'Revolution' Struggles To Maintain Momentum, Consistency
NBC’s Revolution is the epitome of what is wrong with network dramas. Rather than focus on the story and character development, Revolution concentrates on its visual effects and grand set designs. The show chooses to develop the plot through heavy-handed drama sequences, which Abed (Danny Pudi) from Community would say only creates an illusion of story. As a result there are many inconsistencies in the plot and nothing seems to make much sense. That’s not to say that Revolution doesn’t work for NBC. This show is one of the only programs on the former top network that garners significant viewers anymore. And Revolution’s return to television this past Monday proved to be more of the same, except with even more drama and action.

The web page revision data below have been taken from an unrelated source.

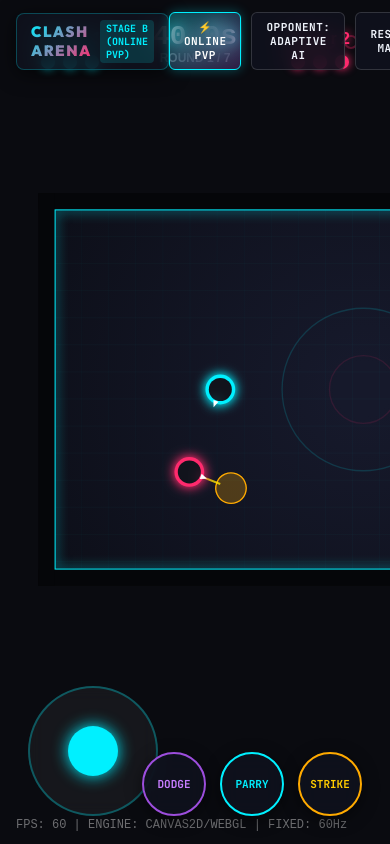
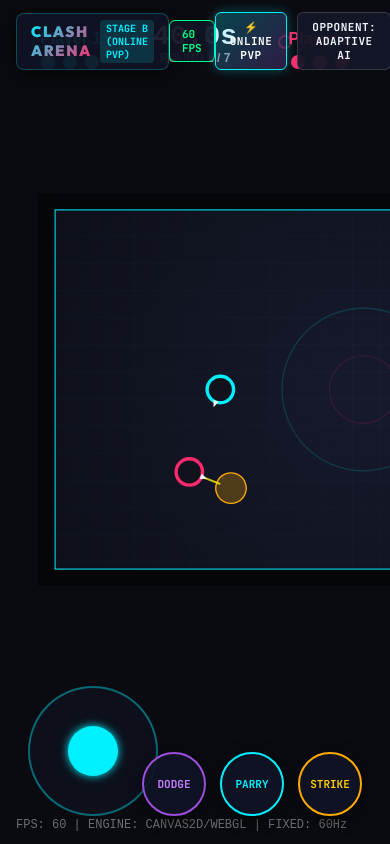
Before and after one commit to sivajotheeswaran-innovator/The_Game, a website with bundled scripts: page index.html in a window 390 px wide. Built offline with nearby package versions, Linux system fonts and the light colour scheme.

Commit message:
perf(mobile): eliminate CSS backdrop-filters, clamp DPR, disable canvas shadowBlur, and add visibility throttling

```diff
--- a/game.js
+++ b/game.js
@@ -206,6 +206,7 @@
       // Opponent Modes: 'AI_ADAPTIVE' | 'AI_MEDIUM' | 'AI_EASY' | 'DUMMY' | 'LOCAL_2P' | 'ONLINE'
       this.opponentMode = 'AI_ADAPTIVE';
       this.isPaused = false;
+      this.isTabHidden = false;
 
       // State is completely separated
       this.state = ClashState.createInitialState();
@@ -222,6 +223,7 @@
       this._setupUI();
       this._setupOnlineNetworking();
       this._setupTouch();
+      this._setupVisibility();
     }
 
     _setupUI() {
@@ -665,9 +667,26 @@
       thumb.style.transform = `translate(calc(-50% + ${cx}px), calc(-50% + ${cy}px))`;
     }
 
+    _setupVisibility() {
+      document.addEventListener('visibilitychange', () => {
+        if (document.hidden) {
+          this.isTabHidden = true;
+        } else {
+          this.isTabHidden = false;
+          this.lastTime = performance.now();
+          this.accumulator = 0;
+        }
+      });
+    }
+
     start() {
       const loop = (currentTime) => {
         requestAnimationFrame(loop);
+
+        if (this.isTabHidden) {
+          this.lastTime = currentTime;
+          return;
+        }
 
         let wallDt = (currentTime - this.lastTime) / 1000;
         this.lastTime = currentTime;
--- a/index.html
+++ b/index.html
@@ -18,6 +18,7 @@
         <h1 class="brand-title">Clash Arena</h1>
         <span class="spec-badge">STAGE B (ONLINE PVP)</span>
       </div>
+      <div class="status-chip fps-chip" id="fpsDisplay"><span id="hudFps">60 FPS</span></div>
 
       <!-- Online Match Status (Visible when connected to a room) -->
       <div id="onlineMatchStatus" class="online-status-hud" style="display: none;">
--- a/renderer.js
+++ b/renderer.js
@@ -41,24 +41,46 @@
 
       // FPS calculation
       this.lastFrameTime = performance.now();
-      this.fps = 60;
       this.frameCount = 0;
       this.fpsTimer = 0;
+      this.fps = 60;
+      // Mobile detection for high-performance rendering
+      this.isMobile = (typeof window !== 'undefined') && (
+        ('ontouchstart' in window) ||
+        (navigator.maxTouchPoints > 0) ||
+        (window.innerWidth <= 900)
+      );
+      this.enableGlow = !this.isMobile;
 
       this.resize();
       window.addEventListener('resize', () => this.resize());
     }
 
+    setGlow(color, blur) {
+      if (this.enableGlow) {
+        this.ctx.shadowColor = color;
+        this.ctx.shadowBlur = blur;
+      } else {
+        this.ctx.shadowBlur = 0;
+      }
+    }
+
+    clearGlow() {
+      this.ctx.shadowBlur = 0;
+    }
+
     resize() {
-      const dpr = window.devicePixelRatio || 1;
+      // Clamp DPR to max 1.5 on mobile, 2.0 on desktop (prevents 3x/4x mobile GPU burn)
+      const maxDpr = this.isMobile ? 1.5 : 2.0;
+      const dpr = Math.min(window.devicePixelRatio || 1, maxDpr);
       const rect = this.canvas.parentElement
         ? this.canvas.parentElement.getBoundingClientRect()
         : { width: window.innerWidth, height: window.innerHeight };
 
       this.width = rect.width || window.innerWidth;
       this.height = rect.height || window.innerHeight;
-      this.canvas.width = this.width * dpr;
-      this.canvas.height = this.height * dpr;
+      this.canvas.width = Math.round(this.width * dpr);
+      this.canvas.height = Math.round(this.height * dpr);
       this.canvas.style.width = this.width + 'px';
       this.canvas.style.height = this.height + 'px';
       this.ctx.setTransform(dpr, 0, 0, dpr, 0, 0);
@@ -187,6 +209,11 @@
         this.fps = Math.round((this.frameCount / this.fpsTimer));
         this.frameCount = 0;
         this.fpsTimer = 0;
+        const fpsEl = document.getElementById('hudFps');
+        if (fpsEl) {
+          fpsEl.textContent = `${this.fps} FPS`;
+          fpsEl.style.color = this.fps >= 50 ? '#00ff88' : (this.fps >= 30 ? '#ffaa00' : '#ff2a6d');
+        }
       }
 
       // Safety limits on particles and texts
@@ -305,8 +332,7 @@
 
       // Boundary Walls with Neon Cyber Glow
       ctx.save();
-      ctx.shadowColor = '#00f0ff';
-      ctx.shadowBlur = 12;
+      this.setGlow('#00f0ff', 12);
       ctx.strokeStyle = '#00f0ff';
       ctx.lineWidth = 3;
       ctx.strokeRect(wall, wall, w - wall * 2, h - wall * 2);
@@ -381,8 +407,7 @@
 
         // Flash strike arc
         ctx.strokeStyle = '#ffffff';
-        ctx.shadowColor = player.color;
-        ctx.shadowBlur = 18;
+        this.setGlow(player.color, 18);
         ctx.lineWidth = 6;
         ctx.beginPath();
         ctx.arc(0, 0, reach + 10, -Math.PI * 0.35, Math.PI * 0.35);
@@ -401,8 +426,7 @@
       // PARRY ACTIVE (Energy Shield)
       if (player.actionState === 'PARRY_ACTIVE') {
         ctx.save();
-        ctx.shadowColor = '#00f0ff';
-        ctx.shadowBlur = 20;
+        this.setGlow('#00f0ff', 20);
         ctx.strokeStyle = '#00f0ff';
         ctx.fillStyle = 'rgba(0, 240, 255, 0.28)';
         ctx.lineWidth = 4;
@@ -451,8 +475,7 @@
 
         ctx.font = '900 12px sans-serif';
         ctx.fillStyle = '#ffe600';
-        ctx.shadowColor = '#ffe600';
-        ctx.shadowBlur = 8;
+        this.setGlow('#ffe600', 8);
         ctx.textAlign = 'center';
         ctx.fillText('STUNNED', 0, -player.radius - 22);
         ctx.restore();
@@ -461,8 +484,7 @@
       // --- 2. Character Core Body ---
       ctx.save();
       // Outer glow
-      ctx.shadowColor = player.color;
-      ctx.shadowBlur = 12;
+      this.setGlow(player.color, 12);
       ctx.fillStyle = player.color;
       ctx.beginPath();
       ctx.arc(0, 0, player.radius, 0, Math.PI * 2);
@@ -516,8 +538,7 @@
         ctx.save();
         ctx.globalAlpha = Math.max(0, p.alpha);
         ctx.fillStyle = p.color;
-        ctx.shadowColor = p.color;
-        ctx.shadowBlur = 8;
+        this.setGlow(p.color, 8);
         ctx.beginPath();
         ctx.arc(p.x, p.y, p.size, 0, Math.PI * 2);
         ctx.fill();
@@ -541,8 +562,7 @@
         ctx.font = '900 ' + t.fontSize + 'px sans-serif';
         ctx.textAlign = 'center';
         ctx.fillStyle = t.color;
-        ctx.shadowColor = t.color;
-        ctx.shadowBlur = 10;
+        this.setGlow(t.color, 10);
         ctx.fillText(t.text, t.x, t.y);
         ctx.restore();
       }
@@ -563,13 +583,12 @@
       ctx.textAlign = 'center';
       ctx.font = '900 28px monospace';
       ctx.fillStyle = timeRemaining <= 10 ? '#ff2a6d' : '#ffffff';
-      ctx.shadowColor = timeRemaining <= 10 ? '#ff2a6d' : '#00f0ff';
-      ctx.shadowBlur = 10;
+      this.setGlow(timeRemaining <= 10 ? '#ff2a6d' : '#00f0ff', 10);
       ctx.fillText(timeStr, midX, topMargin + 20);
 
       ctx.font = '700 12px sans-serif';
       ctx.fillStyle = 'rgba(255, 255, 255, 0.6)';
-      ctx.shadowBlur = 0;
+      this.clearGlow();
       ctx.fillText('ROUND ' + state.round.number + ' / 7', midX, topMargin + 38);
 
       // 2. Best-of-7 Match Score Pips (First to 4 wins)
@@ -581,12 +600,12 @@
         ctx.arc(dotX, topMargin + 18, 6, 0, Math.PI * 2);
         if (i < p1Wins) {
           ctx.fillStyle = '#00f0ff';
-          ctx.shadowColor = '#00f0ff';
-          ctx.shadowBlur = 8;
+          this.setGlow('#00f0ff', 8);
           ctx.fill();
         } else {
           ctx.strokeStyle = 'rgba(0, 240, 255, 0.3)';
           ctx.lineWidth = 2;
+          this.clearGlow();
           ctx.stroke();
         }
       }
@@ -599,12 +618,12 @@
         ctx.arc(dotX, topMargin + 18, 6, 0, Math.PI * 2);
         if (i < p2Wins) {
           ctx.fillStyle = '#ff2a6d';
-          ctx.shadowColor = '#ff2a6d';
-          ctx.shadowBlur = 8;
+          this.setGlow('#ff2a6d', 8);
           ctx.fill();
         } else {
           ctx.strokeStyle = 'rgba(255, 42, 109, 0.3)';
           ctx.lineWidth = 2;
+          this.clearGlow();
           ctx.stroke();
         }
       }
@@ -633,8 +652,7 @@
       ctx.textAlign = alignRight ? 'right' : 'left';
       ctx.font = '900 16px sans-serif';
       ctx.fillStyle = color;
-      ctx.shadowColor = color;
-      ctx.shadowBlur = 8;
+      this.setGlow(color, 8);
       ctx.fillText(name, x, y);
 
       // 3 nodes representing hits remaining
@@ -654,6 +672,7 @@
         } else {
           ctx.strokeStyle = 'rgba(255, 255, 255, 0.2)';
           ctx.lineWidth = 2;
+          this.clearGlow();
           ctx.stroke();
         }
       }
@@ -680,13 +699,12 @@
 
           ctx.font = '900 48px sans-serif';
           ctx.fillStyle = winnerColor;
-          ctx.shadowColor = winnerColor;
-          ctx.shadowBlur = 24;
+          this.setGlow(winnerColor, 24);
           ctx.fillText(winner + ' WINS THE MATCH!', midX, midY);
 
           ctx.font = '700 20px sans-serif';
           ctx.fillStyle = '#ffffff';
-          ctx.shadowBlur = 0;
+          this.clearGlow();
           ctx.fillText('BEST OF 7 VICTORY (' + state.match.winsP1 + ' - ' + state.match.winsP2 + ')', midX, midY + 40);
         } else {
           // Round Over
@@ -707,14 +725,13 @@
 
           ctx.font = '900 36px sans-serif';
           ctx.fillStyle = color;
-          ctx.shadowColor = color;
-          ctx.shadowBlur = 18;
+          this.setGlow(color, 18);
           ctx.fillText(title, midX, midY);
 
           const reasonText = state.round.reason === 'TIMEOUT' ? 'TIMEOUT DECISION' : '3 CLEAN HITS LANDED';
           ctx.font = '600 16px sans-serif';
           ctx.fillStyle = 'rgba(255, 255, 255, 0.8)';
-          ctx.shadowBlur = 0;
+          this.clearGlow();
           ctx.fillText(reasonText + ' — NEXT ROUND STARTING...', midX, midY + 36);
         }
 
--- a/style.css
+++ b/style.css
@@ -67,9 +67,7 @@ html, body {
   display: flex;
   align-items: center;
   gap: 8px;
-  background: var(--surface-color);
-  backdrop-filter: blur(12px);
-  -webkit-backdrop-filter: blur(12px);
+  background: rgba(16, 20, 36, 0.94);
   border: 1px solid rgba(0, 240, 255, 0.25);
   border-radius: 8px;
   padding: 6px 14px;
@@ -103,9 +101,7 @@ html, body {
 }
 
 .hud-btn {
-  background: var(--surface-color);
-  backdrop-filter: blur(12px);
-  -webkit-backdrop-filter: blur(12px);
+  background: rgba(20, 24, 40, 0.94);
   border: 1px solid rgba(255, 255, 255, 0.15);
   color: var(--text-main);
   font-family: 'JetBrains Mono', monospace;
@@ -142,8 +138,7 @@ html, body {
   left: 50%;
   transform: translateX(-50%);
   z-index: 10;
-  background: rgba(10, 12, 22, 0.88);
-  backdrop-filter: blur(12px);
+  background: rgba(10, 12, 22, 0.94);
   border: 1px solid rgba(255, 255, 255, 0.1);
   border-radius: 30px;
   padding: 6px 20px;
@@ -190,9 +185,7 @@ html, body {
   left: 0;
   width: 100%;
   height: 100%;
-  background: rgba(5, 6, 12, 0.88);
-  backdrop-filter: blur(16px);
-  -webkit-backdrop-filter: blur(16px);
+  background: rgba(5, 6, 12, 0.94);
   z-index: 50;
   display: flex;
   justify-content: center;
@@ -286,9 +279,8 @@ html, body {
   width: 130px;
   height: 130px;
   border-radius: 50%;
-  background: rgba(255, 255, 255, 0.05);
-  border: 2px solid rgba(0, 240, 255, 0.3);
-  backdrop-filter: blur(8px);
+  background: rgba(16, 20, 36, 0.6);
+  border: 2px solid rgba(0, 240, 255, 0.4);
   pointer-events: auto;
   touch-action: none;
 }
@@ -301,9 +293,10 @@ html, body {
   height: 50px;
   border-radius: 50%;
   background: var(--cyan);
-  box-shadow: 0 0 16px var(--cyan);
+  box-shadow: 0 0 8px var(--cyan);
   transform: translate(-50%, -50%);
   pointer-events: none;
+  will-change: transform;
 }
 
 #touchActionButtons {
@@ -319,9 +312,8 @@ html, body {
   width: 64px;
   height: 64px;
   border-radius: 50%;
-  border: 2px solid rgba(255, 255, 255, 0.3);
-  background: rgba(16, 18, 30, 0.8);
-  backdrop-filter: blur(10px);
+  border: 2px solid rgba(255, 255, 255, 0.35);
+  background: rgba(16, 20, 36, 0.92);
   color: #ffffff;
   font-family: 'JetBrains Mono', monospace;
   font-weight: 900;
@@ -379,9 +371,7 @@ html, body {
 }
 
 .status-chip {
-  background: var(--surface-color);
-  backdrop-filter: blur(12px);
-  -webkit-backdrop-filter: blur(12px);
+  background: rgba(16, 20, 36, 0.94);
   border: 1px solid rgba(255, 255, 255, 0.15);
   color: var(--text-main);
   font-family: 'JetBrains Mono', monospace;
@@ -392,6 +382,12 @@ html, body {
   display: flex;
   align-items: center;
   gap: 6px;
+}
+
+.fps-chip {
+  border-color: #00ff88;
+  color: #00ff88;
+  font-weight: 900;
 }
 
 .room-chip {
@@ -445,9 +441,7 @@ html, body {
   left: 0;
   width: 100%;
   height: 100%;
-  background: rgba(5, 6, 12, 0.9);
-  backdrop-filter: blur(16px);
-  -webkit-backdrop-filter: blur(16px);
+  background: rgba(5, 6, 12, 0.94);
   z-index: 60;
   display: flex;
   justify-content: center;
```
Also changed, not shown: mobile-stutter-heat-diagnostic.md (added, +64 -0 lines).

The Stand picked up right where Revolution left off in the fall finale with the group staring down a newly resurrected helicopter. The situation soon turned ridiculous as they miraculously survive a salvo of missiles from Monroe’s (David Lyons) helicopter by taking shelter in a deserted diner. Of course Miles Matheson (Billy Burke) played it off like this was an everyday occurrence for him. Monroe then ordered his squad of helicopters to destroy any rebel base in his republic. This proved hilariously easy as the rebels led by Commander Ramsey were quickly found, along with their HQ. It could be just me, but isn’t it a little absurd to easily find rebel bases when they are engaged in guerilla warfare? It seems to me that Monroe’s problem could have been solved much earlier by just sending in an overwhelming force of his militia. Soon enough, Tom Neville (Giancarlo Esposito) found the location of the rebel headquarters. In the ensuing battle, the fight depicted a rebel force that exclusively used assault weapons, a surprising change in armaments considering the show previously depicted mostly musket and crossbow use.
Like Revolution’s plot inconsistencies, its laughable dialogue and poorly construed characters were also exposed in the latest episode. Before the battle, the rebel leader managec to say this gem in his pre-battle speech, “I say we send a message to Monroe that he can’t do to us what the Germans, Russians, and Al Qaeda couldn’t. And that if we go down… We go down as Americans.”
As opposed to his father’s (Tom Neville) unrelenting loyalty to Monroe, Jason (JD Pargo) has mostly been shown as a loyal soldier only when it didn’t concern Charlie Matheson (Tracy Spiridakos), whom he had developed a sort of love-at-first-sight relationship. That’s why it came as a surprise to me that Jason deserted his father and the Monroe Republic in The Stand because he was opposed to the methods that militia used. What rock had he been living under in his tenure in the Monroe militia?
Character inconsistencies have also plagued Aaron Pittman’s (Zak Orth) character in this episode. He complains to the group about wanting to go home to avoid doing any more dangerous deeds. Portrayed as a computer genius, I guess he wasn’t smart enough to realize that there is no more “home” for him due to Monroe’s acquisition of electricity. His cowardly demeanor also contradicted his growth as a more stout character, such as in his attempt to take his own life to save Nora (Daniella Alonso) or his role in helping the group escape from Monroe in the fall season finale. Instead he seemed to revert back to the man who walked away from his wife because of his inability to protect her in the post-blackout world.
Additionally, in previous episodes, the show has tried to use flashbacks to give further insight into who the characters were before the blackout. I like to call this the Lost-effect. ABC’s hit show always had a purpose to their flashbacks and while some of Revolution’s flashbacks have hit home, especially Tom Neville’s humanizing appearance as a humble family man, most of the others have fallen flat because of their irrelevance. The flashbacks in the latest episode focused on Danny Matheson’s (Graham Rogers) extreme asthmatic condition and how much Rachel and Charlie Matheson care about him. But we already knew this, thus making these flashbacks serve no purpose. They only added more drama rather than actual character development.
Revolution has never lacked in major developments in each of its episodes, and in The Stand, they dropped the hammer by killing off Danny Matheson as he heroically shot down Monroe’s helicopter that carried the power amplifier. Time will tell if the show is following Game of Thrones, The Wire, or The Walking Dead in its ability to kill off major characters at any time. But those shows are full of compelling characters (Or in The Walking Dead’s case, zombies). Revolution is not, and Danny, while not overly special, was much easier to watch than many of the other characters. Hopefully the show follows The Walking Dead and starts to kill off characters that are mind-numbingly boring. Charlie, with the same mannequin face and Jodie Foster severity (As Abed would say) regardless of what situation she is in, should be first in line to go.